Last week PlasticsEurope teamed up with EU40 - the network of young MEPs who were 40 or under 40 at the time of their election - to host a debate on youth employment at the European Parliament in Brussels.
Students from across Europe sat with MEPs, who prepared them to enter an afternoon debate with a panel of influential speakers. On the panel was Koos Richelle, the EC's Director-General for Employment, Social Affairs and Inclusion, who said that one of the issues surrounding the unemployment crisis is that "Europe is not a learning society".
Presumably, he refers to the repeated economic mistakes in recent decades which have brought us into the crisis. Can it also be said, however, that Europe still does not bestow learning and education with the value they deserve, and need?

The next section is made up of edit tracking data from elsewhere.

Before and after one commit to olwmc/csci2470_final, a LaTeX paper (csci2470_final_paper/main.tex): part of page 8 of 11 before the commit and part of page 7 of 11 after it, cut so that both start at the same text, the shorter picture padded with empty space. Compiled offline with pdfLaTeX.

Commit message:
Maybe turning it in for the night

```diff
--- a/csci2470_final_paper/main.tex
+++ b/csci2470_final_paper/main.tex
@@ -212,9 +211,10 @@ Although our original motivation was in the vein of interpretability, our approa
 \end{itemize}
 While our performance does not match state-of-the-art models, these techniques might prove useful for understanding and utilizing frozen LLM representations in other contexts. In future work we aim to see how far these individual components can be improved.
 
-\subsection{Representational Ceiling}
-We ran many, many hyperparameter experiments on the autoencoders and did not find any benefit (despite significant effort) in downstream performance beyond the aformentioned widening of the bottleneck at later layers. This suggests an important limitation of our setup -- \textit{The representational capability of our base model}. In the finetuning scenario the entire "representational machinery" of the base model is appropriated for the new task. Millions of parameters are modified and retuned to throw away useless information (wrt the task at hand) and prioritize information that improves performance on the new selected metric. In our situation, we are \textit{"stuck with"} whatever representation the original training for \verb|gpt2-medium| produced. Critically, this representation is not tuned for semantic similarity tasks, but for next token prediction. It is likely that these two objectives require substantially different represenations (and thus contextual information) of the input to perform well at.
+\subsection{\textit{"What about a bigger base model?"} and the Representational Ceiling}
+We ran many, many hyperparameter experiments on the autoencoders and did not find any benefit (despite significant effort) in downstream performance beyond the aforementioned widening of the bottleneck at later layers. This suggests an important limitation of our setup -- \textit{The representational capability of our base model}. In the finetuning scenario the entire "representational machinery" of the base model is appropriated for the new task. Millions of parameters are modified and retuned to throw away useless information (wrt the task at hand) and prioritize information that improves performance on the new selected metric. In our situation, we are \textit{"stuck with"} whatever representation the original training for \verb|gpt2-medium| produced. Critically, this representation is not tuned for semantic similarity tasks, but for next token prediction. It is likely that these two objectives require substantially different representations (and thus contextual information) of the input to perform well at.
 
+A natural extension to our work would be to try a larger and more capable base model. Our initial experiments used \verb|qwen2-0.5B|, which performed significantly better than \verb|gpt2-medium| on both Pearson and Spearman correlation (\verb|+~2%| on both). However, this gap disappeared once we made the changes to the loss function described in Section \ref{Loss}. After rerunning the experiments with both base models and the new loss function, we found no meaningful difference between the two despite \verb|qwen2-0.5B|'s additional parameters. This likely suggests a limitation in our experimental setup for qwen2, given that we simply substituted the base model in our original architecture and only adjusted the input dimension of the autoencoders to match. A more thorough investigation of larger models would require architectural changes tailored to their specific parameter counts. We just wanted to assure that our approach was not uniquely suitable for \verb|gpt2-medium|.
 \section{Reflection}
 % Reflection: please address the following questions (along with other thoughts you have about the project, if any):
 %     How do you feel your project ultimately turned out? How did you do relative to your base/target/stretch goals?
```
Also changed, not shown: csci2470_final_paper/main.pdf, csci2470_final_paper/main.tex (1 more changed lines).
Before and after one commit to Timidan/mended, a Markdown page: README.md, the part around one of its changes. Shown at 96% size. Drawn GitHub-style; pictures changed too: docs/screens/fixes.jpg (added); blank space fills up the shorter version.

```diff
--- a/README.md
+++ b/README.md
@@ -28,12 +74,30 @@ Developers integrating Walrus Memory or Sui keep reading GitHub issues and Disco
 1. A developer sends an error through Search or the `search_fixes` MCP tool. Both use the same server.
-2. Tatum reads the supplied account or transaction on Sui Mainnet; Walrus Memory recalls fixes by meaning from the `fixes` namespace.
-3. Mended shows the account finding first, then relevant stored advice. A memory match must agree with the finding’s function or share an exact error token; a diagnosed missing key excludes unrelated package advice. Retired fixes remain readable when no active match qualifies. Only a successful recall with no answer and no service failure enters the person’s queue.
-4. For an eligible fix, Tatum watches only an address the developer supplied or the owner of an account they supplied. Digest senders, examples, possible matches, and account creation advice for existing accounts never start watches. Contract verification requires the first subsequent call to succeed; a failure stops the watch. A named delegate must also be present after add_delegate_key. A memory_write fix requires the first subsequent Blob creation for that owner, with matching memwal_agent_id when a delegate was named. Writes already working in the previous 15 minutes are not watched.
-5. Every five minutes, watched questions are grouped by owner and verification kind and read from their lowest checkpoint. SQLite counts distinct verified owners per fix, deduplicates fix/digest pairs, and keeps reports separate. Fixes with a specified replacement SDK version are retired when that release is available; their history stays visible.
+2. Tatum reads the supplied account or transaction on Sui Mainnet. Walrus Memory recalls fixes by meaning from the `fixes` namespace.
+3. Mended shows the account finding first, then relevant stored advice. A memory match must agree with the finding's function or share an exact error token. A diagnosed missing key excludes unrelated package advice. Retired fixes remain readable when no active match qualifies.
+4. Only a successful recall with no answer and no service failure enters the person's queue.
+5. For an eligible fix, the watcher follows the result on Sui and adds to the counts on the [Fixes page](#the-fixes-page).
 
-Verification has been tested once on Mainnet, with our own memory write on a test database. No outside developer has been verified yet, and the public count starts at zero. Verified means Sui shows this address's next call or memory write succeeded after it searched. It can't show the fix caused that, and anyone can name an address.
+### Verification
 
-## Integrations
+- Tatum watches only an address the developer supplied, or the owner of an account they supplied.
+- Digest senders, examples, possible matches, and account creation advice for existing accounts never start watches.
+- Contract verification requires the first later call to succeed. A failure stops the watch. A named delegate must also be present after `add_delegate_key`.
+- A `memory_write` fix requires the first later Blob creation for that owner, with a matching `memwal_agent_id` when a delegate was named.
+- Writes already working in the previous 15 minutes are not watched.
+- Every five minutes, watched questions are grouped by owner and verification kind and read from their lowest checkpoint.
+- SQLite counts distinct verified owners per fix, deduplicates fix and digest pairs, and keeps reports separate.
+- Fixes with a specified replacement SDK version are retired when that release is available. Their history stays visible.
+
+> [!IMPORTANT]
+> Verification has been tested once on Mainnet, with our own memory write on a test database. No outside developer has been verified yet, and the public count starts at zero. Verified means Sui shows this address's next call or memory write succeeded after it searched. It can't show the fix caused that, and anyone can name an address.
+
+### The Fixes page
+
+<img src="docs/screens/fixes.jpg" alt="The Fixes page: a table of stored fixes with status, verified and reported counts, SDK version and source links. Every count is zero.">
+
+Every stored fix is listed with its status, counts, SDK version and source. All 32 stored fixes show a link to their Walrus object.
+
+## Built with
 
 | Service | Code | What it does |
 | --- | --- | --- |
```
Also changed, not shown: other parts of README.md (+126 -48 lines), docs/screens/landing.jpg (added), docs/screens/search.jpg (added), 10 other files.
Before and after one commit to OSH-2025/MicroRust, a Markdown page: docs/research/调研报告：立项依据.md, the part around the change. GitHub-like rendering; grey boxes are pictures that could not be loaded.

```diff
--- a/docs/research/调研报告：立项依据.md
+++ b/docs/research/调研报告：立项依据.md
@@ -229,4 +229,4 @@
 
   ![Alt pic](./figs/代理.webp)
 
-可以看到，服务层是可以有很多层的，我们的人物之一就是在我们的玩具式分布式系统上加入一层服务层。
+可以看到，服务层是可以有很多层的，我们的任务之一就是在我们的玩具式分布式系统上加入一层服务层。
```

Learning 'on the job' when you are old enough to join the workforce is simply not enough anymore. To remain globally competitive, Europe's manufacturing sector needs young, skilled staff who are ready to join a business with at least partial training, be it in engineering, design or manufacturing itself. This doesn't mean that education becomes especially 'adult'. In early years, children always learn by making - in cookery, art class, music - why should higher education be any different?
Discussion also meandered towards the notion of leaving Europe to look for work where manufacturing is booming - a choice made by thousands of young people. We now know that in Asia tremendous value is placed on learning and building skill sets in order to become world leaders in industry. As a result many sectors are now reporting that the quality of Asian exports is on the rise. Governments and education bodies there are working effectively with industry to share the responsibility of providing a useful education.
Therein lies another predicament. What constitutes a 'useful' education? Chairing the debate was MEP Katarina Nevedalova who said that in her native Slovakia, "we face the problem of young people studying many unusual social sciences, where they obtain skills which are hardly transferable to real life situations. Most of Slovak college students expect to be unemployed after they finish their study.”
Often cruelly referred to in the UK as 'Mickey Mouse Degrees' or 'soft options', I am an advocate for 'unusual social sciences' as Ms Nevedalova puts it (with only a little more tact, I might add). Studies in 'unusual social sciences' have helped to reduce crime and poverty, cure diseases both physical and mental, and heavily contribute to the framework of society itself.
However, I take her point. The value placed on certain crucial fields of learning, such as engineering and design, seem to be unbalanced. The rewards are there for the next generation to reap - but they can't do it alone.